Nashville—And if you think the last U.S. Supreme Court term was big (census, partisan gerrymandering), well, buckle up.
"The next term is going to be huge," Lisa Soronen, executive director of the State and Local Legal Center and regular contributor to the NCSL Blog, told a packed session at NCSL's Legislative Summit.
"It's possible we'll see an abortion case, Obamacare, DACA."
The smart money, she said, is that the Supreme Court will conclude DACA is "illegal" because it violates the Immigration and Nationality Act and can be rescinded.

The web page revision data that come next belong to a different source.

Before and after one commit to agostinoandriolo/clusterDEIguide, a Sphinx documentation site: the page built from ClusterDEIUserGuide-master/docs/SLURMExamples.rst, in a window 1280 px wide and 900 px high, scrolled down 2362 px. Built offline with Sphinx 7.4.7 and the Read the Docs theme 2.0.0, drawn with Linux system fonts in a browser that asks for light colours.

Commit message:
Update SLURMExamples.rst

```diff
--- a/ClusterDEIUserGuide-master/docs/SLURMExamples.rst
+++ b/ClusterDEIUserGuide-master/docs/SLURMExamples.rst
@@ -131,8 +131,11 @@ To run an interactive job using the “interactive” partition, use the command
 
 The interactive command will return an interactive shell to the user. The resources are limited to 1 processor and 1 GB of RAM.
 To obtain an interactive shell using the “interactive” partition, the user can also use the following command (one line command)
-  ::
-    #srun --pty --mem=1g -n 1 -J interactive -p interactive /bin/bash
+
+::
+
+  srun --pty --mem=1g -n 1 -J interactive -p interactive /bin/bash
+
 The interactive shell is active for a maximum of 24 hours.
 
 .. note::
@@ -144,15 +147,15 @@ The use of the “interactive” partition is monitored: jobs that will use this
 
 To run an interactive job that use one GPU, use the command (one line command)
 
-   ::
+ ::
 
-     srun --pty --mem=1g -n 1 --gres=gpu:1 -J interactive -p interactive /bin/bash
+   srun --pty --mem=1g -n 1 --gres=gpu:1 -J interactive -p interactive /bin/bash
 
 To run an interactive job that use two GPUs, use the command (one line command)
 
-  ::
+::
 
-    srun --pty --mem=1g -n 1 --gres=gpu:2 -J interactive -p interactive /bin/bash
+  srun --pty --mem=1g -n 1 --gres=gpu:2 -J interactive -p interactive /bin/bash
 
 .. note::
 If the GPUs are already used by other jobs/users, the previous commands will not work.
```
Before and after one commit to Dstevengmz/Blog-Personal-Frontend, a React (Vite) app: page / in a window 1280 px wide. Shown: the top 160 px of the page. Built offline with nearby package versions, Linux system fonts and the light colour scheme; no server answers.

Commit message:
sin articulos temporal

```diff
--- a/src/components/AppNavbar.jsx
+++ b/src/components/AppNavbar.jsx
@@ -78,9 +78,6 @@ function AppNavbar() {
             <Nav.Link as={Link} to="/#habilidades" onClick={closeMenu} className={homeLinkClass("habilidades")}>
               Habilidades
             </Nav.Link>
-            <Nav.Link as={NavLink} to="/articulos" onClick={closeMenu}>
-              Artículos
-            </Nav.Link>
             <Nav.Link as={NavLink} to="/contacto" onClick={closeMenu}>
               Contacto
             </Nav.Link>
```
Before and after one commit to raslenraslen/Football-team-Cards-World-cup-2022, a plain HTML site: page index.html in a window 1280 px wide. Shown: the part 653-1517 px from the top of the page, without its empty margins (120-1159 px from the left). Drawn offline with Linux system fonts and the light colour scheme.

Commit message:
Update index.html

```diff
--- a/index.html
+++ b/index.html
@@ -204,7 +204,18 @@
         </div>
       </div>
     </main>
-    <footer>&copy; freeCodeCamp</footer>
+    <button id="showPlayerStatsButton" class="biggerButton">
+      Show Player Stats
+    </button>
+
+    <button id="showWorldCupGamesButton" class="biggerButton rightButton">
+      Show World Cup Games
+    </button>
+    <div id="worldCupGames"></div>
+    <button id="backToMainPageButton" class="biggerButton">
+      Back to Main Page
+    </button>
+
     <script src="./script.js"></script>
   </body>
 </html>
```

DACA's fate almost certainly comes down to Justice Brett Kavanaugh, who, along with Justice Neal Gorsuch, is part of what she called a "seismic shift" on the court. Over the course of the past term, Gorsuch and Kavanaugh revealed they are not identical twins, despite very similar backgrounds. Kavanaugh, she said, voted along more pragmatic lines while Gorsuch revealed a libertarian streak."With a squishy conservative majority you couldn't tell how cases were going to turn out," she said.
"For my entire lifetime, even longer, the court had an unreliable conservative majority," she said, citing the swing votes of generally conservative justices William Powell, Sandra Day O'Connor and Anthony Kennedy. When Gorsuch replaced conservative justice Antonin Scalia, the balance was maintained, but when Kavanaugh, a reliable conservative, replaced Kennedy, an unreliable conservative, the balance shifted.
"With a squishy conservative majority you couldn't tell how cases were going to turn out," she said.
However, she said, the "conservative" majority is in name only because most cases aren’t decided on ideological lines: "Over the last decade, about 50% of cases have been unanimous, about 20% of cases have been 5-4 and almost half of those have been 'big' cases."
And, the Kavanaugh-for-Kennedy swap left Chief Justice John Roberts as the new swing vote.
"Spoiler alert, once a conservative, always a conservative," Soronen said, while analyzing Roberts' role.
The chief justice is a strong conservative on social issues, she said, but with a pragmatic streak, and he embraces his role as the institutional guardian of the court: He voted to preserve the Affordable Care Act's individual mandate as a constitutional “tax” and was the deciding vote in the census/citizenship question.
Where is Roberts today? Sorenen describes him as cautious and careful, says he doesn’t want the court to move too fast (to the right) on controversial issues and says he has a lot of power (and he must know it). He can't stop his conservative colleagues from granting petitions (it only takes four votes) but can decide not to vote with them on the merits.
What he hasn't done, she said, is "acted like a rabid conservative who just won the lottery and can’t stop spending money."
Watch Lisa's presentation on Facebook.
Mark Wolf is editor of the NCSL Blog.